■ **Provided data**:
·····

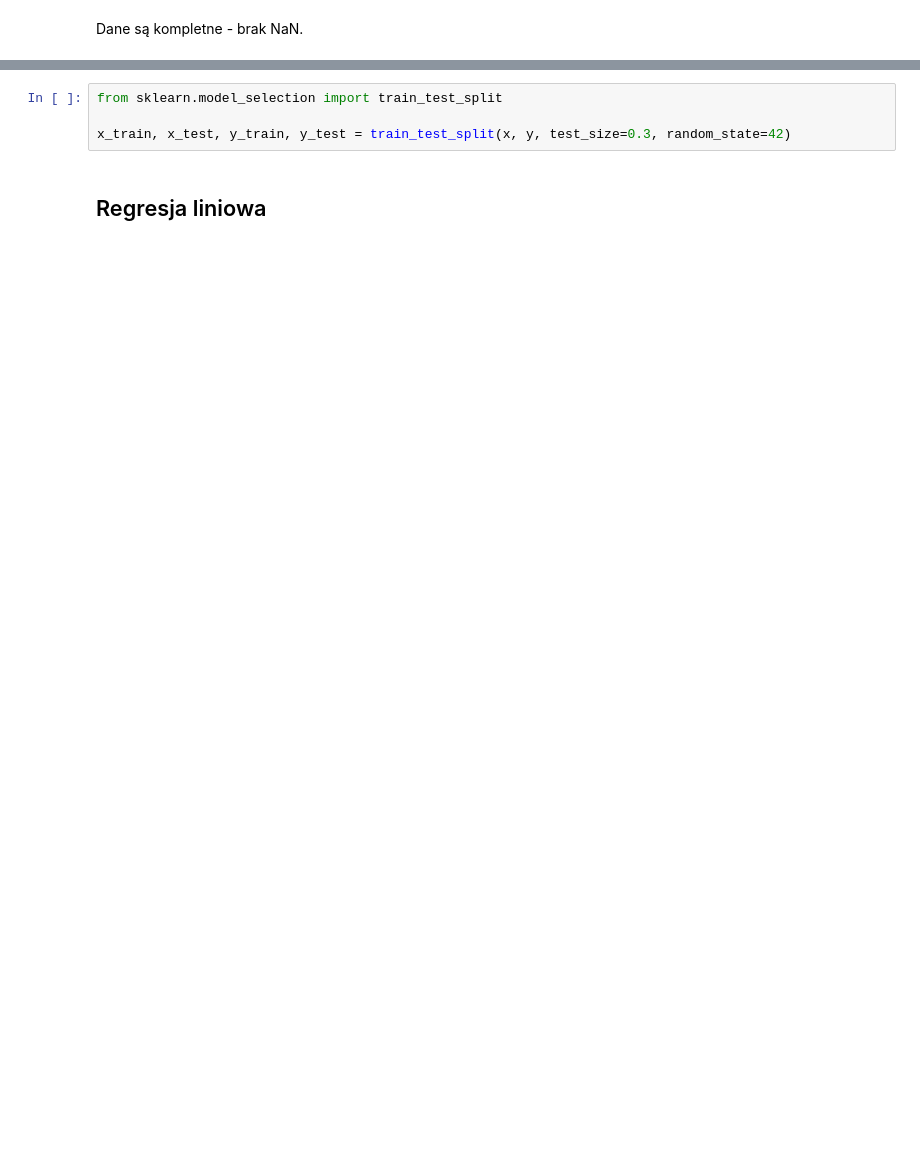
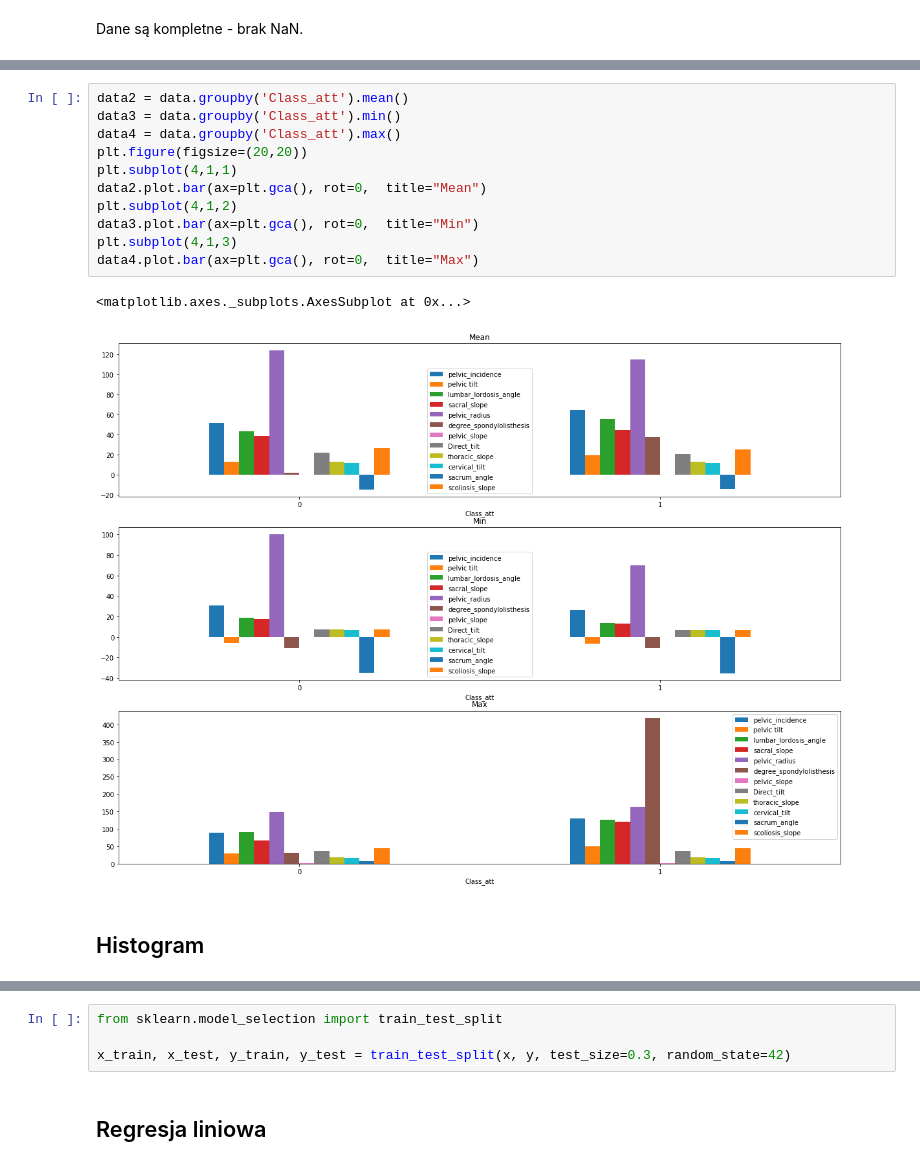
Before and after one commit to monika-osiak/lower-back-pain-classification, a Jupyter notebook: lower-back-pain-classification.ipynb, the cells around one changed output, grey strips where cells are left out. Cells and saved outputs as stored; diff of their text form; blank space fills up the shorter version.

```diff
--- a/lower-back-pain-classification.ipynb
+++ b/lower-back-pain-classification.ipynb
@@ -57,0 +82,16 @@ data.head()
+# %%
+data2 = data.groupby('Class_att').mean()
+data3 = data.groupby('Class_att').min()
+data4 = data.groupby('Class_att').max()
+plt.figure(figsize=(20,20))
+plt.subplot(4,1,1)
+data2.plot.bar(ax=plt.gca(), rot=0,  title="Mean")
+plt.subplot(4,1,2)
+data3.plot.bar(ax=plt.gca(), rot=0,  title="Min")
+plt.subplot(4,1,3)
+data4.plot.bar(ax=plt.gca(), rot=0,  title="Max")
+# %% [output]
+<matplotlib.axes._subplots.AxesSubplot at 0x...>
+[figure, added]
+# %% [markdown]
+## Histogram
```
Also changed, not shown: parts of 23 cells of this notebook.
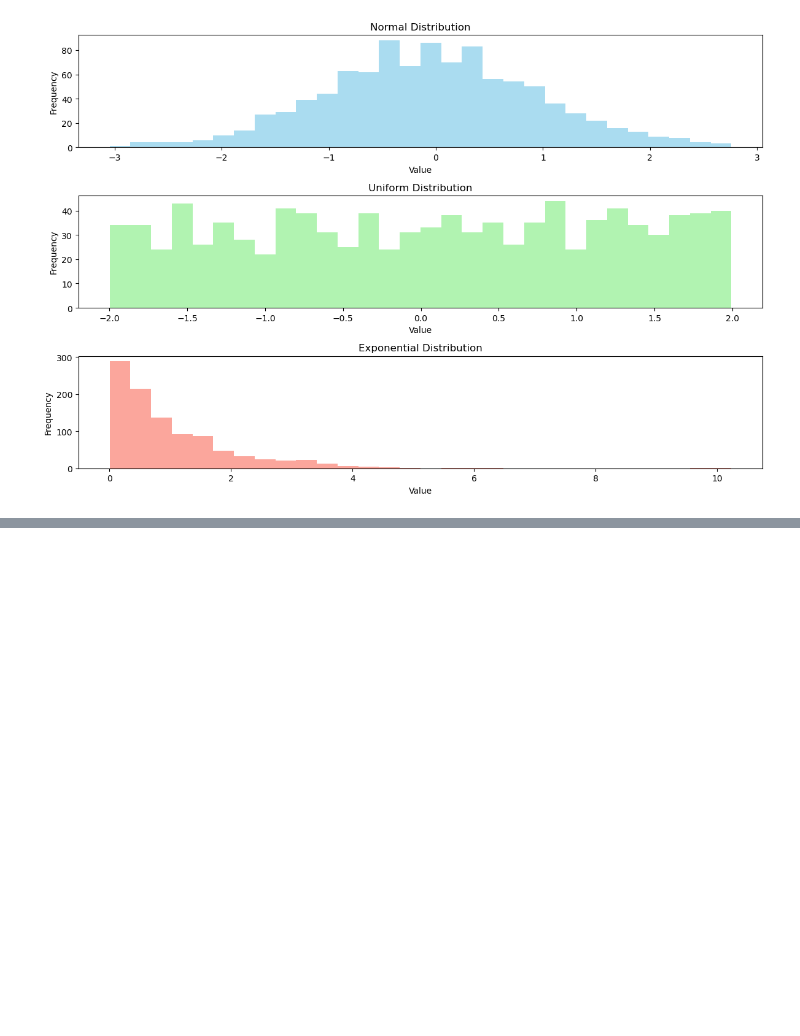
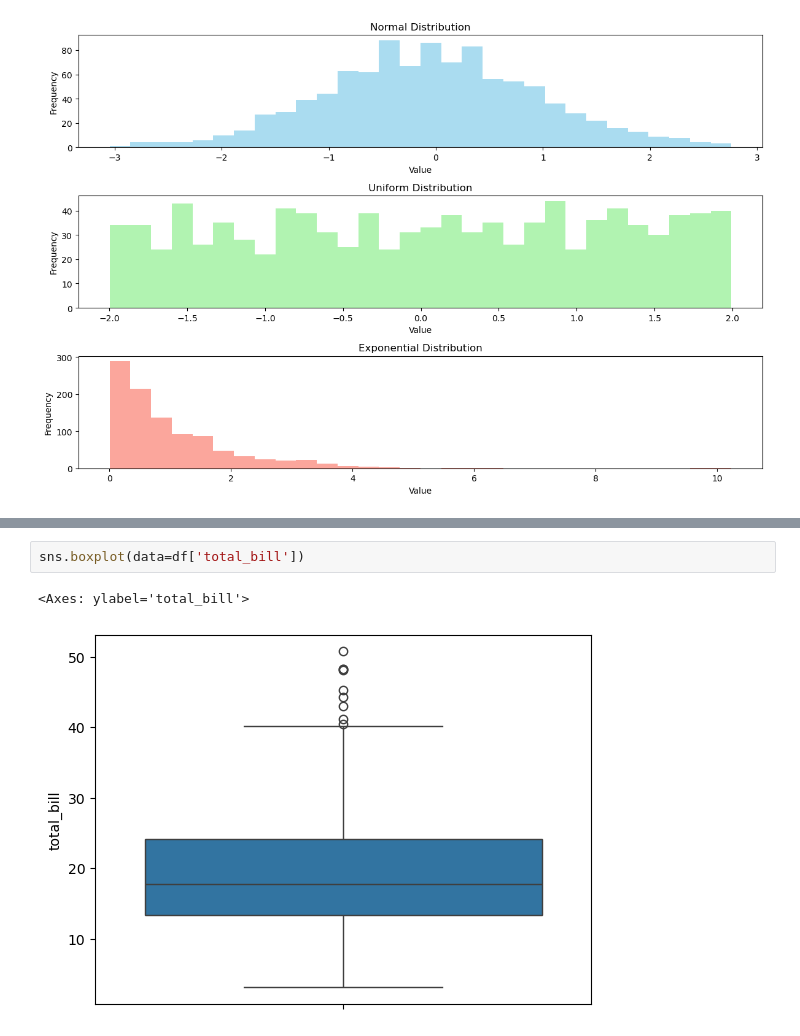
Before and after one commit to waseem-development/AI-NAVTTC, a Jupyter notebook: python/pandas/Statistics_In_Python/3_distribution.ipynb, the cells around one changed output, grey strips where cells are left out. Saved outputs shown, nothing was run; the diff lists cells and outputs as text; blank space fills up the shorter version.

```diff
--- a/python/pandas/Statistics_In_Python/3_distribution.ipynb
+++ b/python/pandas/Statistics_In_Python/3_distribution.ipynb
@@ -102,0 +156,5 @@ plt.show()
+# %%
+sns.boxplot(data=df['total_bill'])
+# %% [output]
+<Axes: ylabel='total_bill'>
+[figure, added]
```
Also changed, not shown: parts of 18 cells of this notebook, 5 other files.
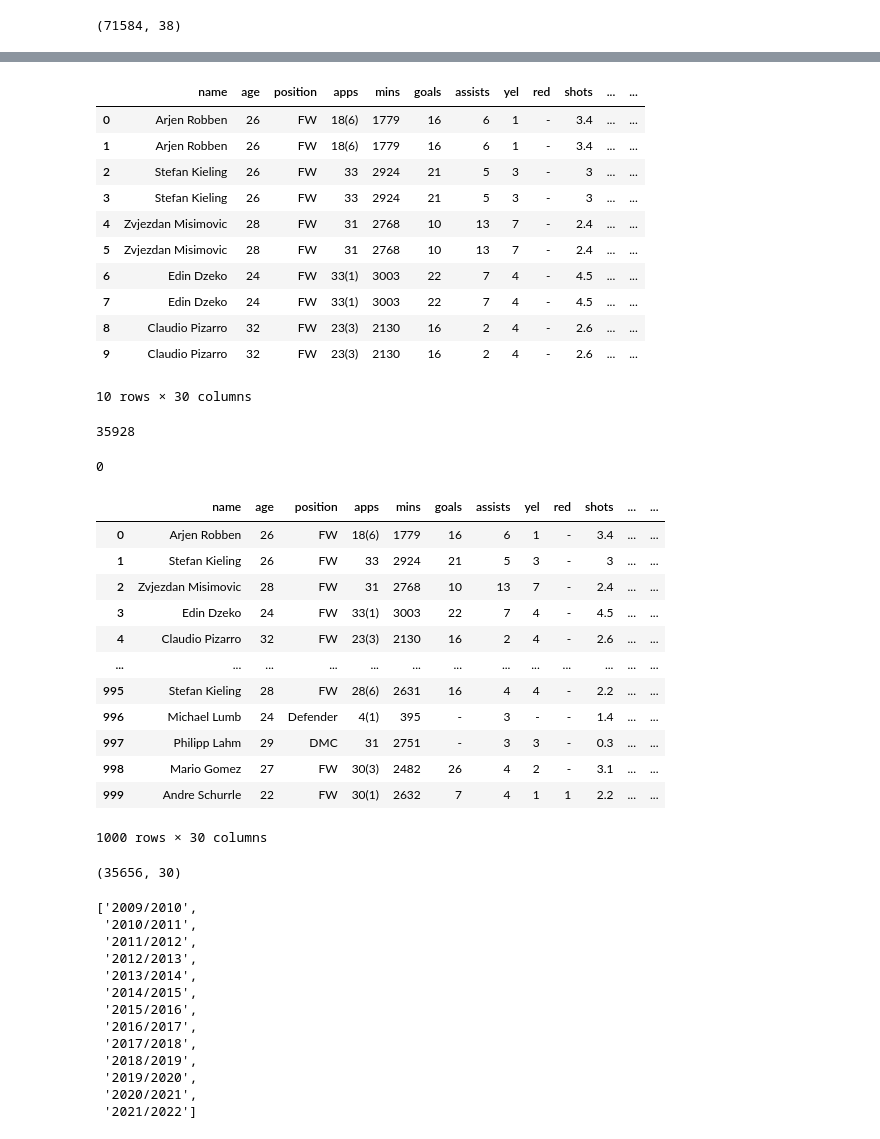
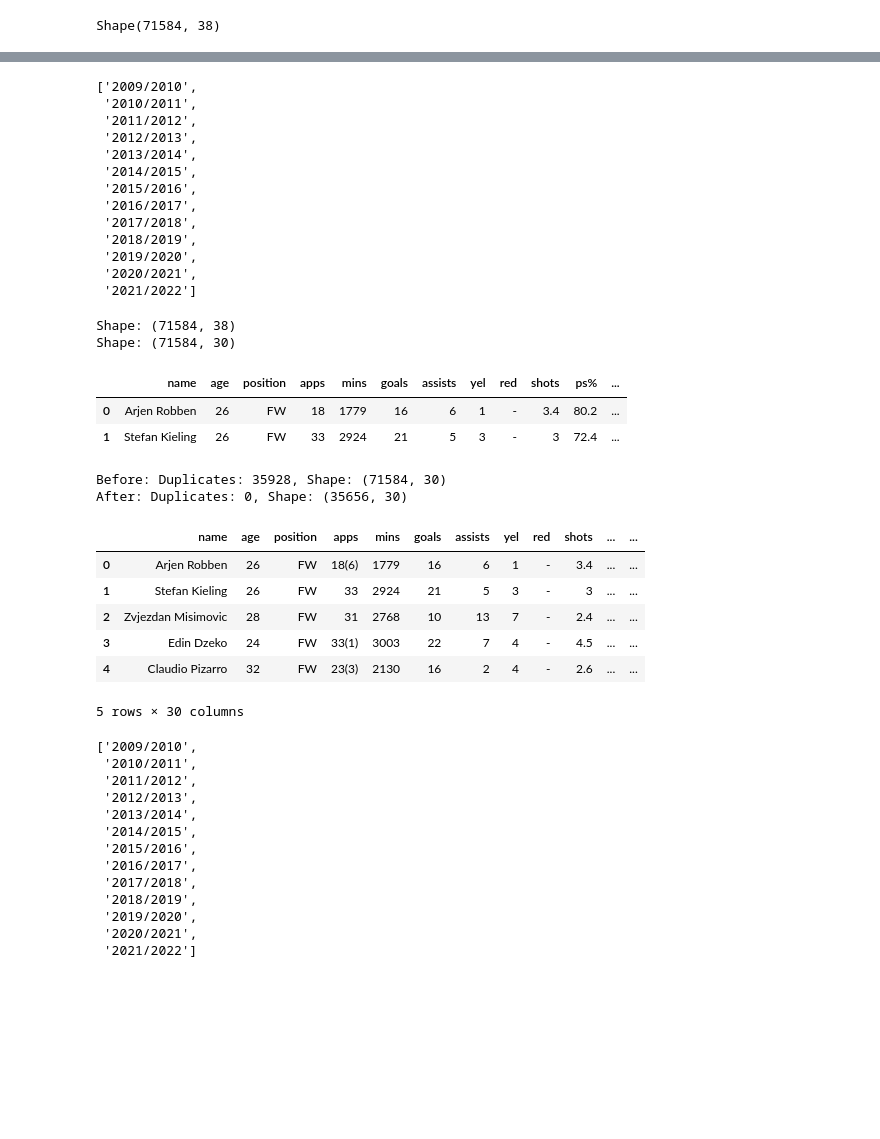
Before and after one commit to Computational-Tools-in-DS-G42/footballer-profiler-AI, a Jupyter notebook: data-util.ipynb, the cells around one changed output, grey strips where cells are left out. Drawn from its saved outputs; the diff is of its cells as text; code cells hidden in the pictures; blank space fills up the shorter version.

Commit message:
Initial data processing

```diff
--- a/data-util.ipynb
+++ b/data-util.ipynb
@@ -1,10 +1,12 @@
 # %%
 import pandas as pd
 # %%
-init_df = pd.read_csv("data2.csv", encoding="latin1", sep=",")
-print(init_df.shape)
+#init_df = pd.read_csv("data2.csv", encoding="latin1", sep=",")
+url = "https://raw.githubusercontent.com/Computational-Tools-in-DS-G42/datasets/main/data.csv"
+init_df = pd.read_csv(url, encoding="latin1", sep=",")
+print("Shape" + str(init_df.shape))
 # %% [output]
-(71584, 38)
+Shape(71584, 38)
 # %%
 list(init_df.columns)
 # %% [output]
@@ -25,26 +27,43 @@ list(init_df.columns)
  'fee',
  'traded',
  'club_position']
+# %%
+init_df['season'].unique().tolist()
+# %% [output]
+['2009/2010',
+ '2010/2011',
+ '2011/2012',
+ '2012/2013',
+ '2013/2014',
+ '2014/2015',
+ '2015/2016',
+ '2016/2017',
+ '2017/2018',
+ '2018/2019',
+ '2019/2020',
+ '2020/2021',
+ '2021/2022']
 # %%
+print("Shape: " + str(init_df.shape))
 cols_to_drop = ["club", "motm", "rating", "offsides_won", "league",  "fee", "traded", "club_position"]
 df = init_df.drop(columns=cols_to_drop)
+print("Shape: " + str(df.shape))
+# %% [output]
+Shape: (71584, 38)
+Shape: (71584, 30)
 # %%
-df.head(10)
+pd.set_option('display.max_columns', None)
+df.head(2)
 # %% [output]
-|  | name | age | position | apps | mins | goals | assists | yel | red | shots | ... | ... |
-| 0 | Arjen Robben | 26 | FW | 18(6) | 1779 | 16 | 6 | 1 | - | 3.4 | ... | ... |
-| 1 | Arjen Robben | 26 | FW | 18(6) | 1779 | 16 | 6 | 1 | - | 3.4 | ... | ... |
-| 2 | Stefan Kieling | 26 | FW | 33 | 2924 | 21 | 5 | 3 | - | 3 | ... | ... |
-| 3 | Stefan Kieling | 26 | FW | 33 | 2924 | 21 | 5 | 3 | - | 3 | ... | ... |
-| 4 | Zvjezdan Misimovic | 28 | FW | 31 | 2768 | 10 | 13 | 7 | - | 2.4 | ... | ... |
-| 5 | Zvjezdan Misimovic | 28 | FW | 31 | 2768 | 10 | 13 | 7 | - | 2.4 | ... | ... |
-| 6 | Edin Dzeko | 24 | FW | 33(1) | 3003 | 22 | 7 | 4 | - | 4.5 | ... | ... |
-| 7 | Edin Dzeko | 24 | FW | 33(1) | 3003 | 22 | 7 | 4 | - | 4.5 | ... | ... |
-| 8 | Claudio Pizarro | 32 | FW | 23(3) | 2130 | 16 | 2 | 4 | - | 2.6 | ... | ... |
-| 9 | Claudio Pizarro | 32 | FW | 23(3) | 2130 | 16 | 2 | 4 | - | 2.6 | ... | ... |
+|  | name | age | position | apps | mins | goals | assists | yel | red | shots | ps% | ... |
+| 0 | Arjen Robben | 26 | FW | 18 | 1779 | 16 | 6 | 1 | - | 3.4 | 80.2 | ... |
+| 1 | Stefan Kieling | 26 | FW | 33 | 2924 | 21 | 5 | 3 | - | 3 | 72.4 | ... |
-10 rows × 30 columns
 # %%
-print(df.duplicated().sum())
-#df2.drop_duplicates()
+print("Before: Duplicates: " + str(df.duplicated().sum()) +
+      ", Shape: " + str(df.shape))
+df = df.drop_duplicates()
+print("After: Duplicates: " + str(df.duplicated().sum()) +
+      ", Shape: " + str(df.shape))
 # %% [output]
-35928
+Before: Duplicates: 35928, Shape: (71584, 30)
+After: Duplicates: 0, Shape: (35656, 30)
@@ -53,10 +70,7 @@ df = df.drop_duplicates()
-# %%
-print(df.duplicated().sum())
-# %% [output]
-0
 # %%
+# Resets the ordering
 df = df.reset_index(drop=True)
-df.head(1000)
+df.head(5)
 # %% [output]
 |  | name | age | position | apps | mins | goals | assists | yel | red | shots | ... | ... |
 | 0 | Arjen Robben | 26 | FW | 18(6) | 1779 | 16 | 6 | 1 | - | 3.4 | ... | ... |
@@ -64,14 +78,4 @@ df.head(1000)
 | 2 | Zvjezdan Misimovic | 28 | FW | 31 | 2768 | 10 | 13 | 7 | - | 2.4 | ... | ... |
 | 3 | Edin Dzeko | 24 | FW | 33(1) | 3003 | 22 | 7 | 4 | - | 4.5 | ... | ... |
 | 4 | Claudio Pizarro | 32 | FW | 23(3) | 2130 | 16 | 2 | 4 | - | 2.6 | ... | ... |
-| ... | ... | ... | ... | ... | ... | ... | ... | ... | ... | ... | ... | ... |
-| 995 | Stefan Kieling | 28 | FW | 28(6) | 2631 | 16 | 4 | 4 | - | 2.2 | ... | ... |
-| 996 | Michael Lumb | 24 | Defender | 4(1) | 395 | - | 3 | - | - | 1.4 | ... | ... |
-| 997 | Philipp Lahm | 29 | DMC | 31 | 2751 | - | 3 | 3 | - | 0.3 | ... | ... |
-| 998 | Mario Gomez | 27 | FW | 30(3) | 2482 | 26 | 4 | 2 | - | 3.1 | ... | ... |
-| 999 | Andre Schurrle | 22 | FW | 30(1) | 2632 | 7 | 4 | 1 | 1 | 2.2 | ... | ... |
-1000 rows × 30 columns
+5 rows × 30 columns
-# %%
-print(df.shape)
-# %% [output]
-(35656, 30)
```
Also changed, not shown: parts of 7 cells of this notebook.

·····

Work out how many lines of the material include "head", then report only that count.

6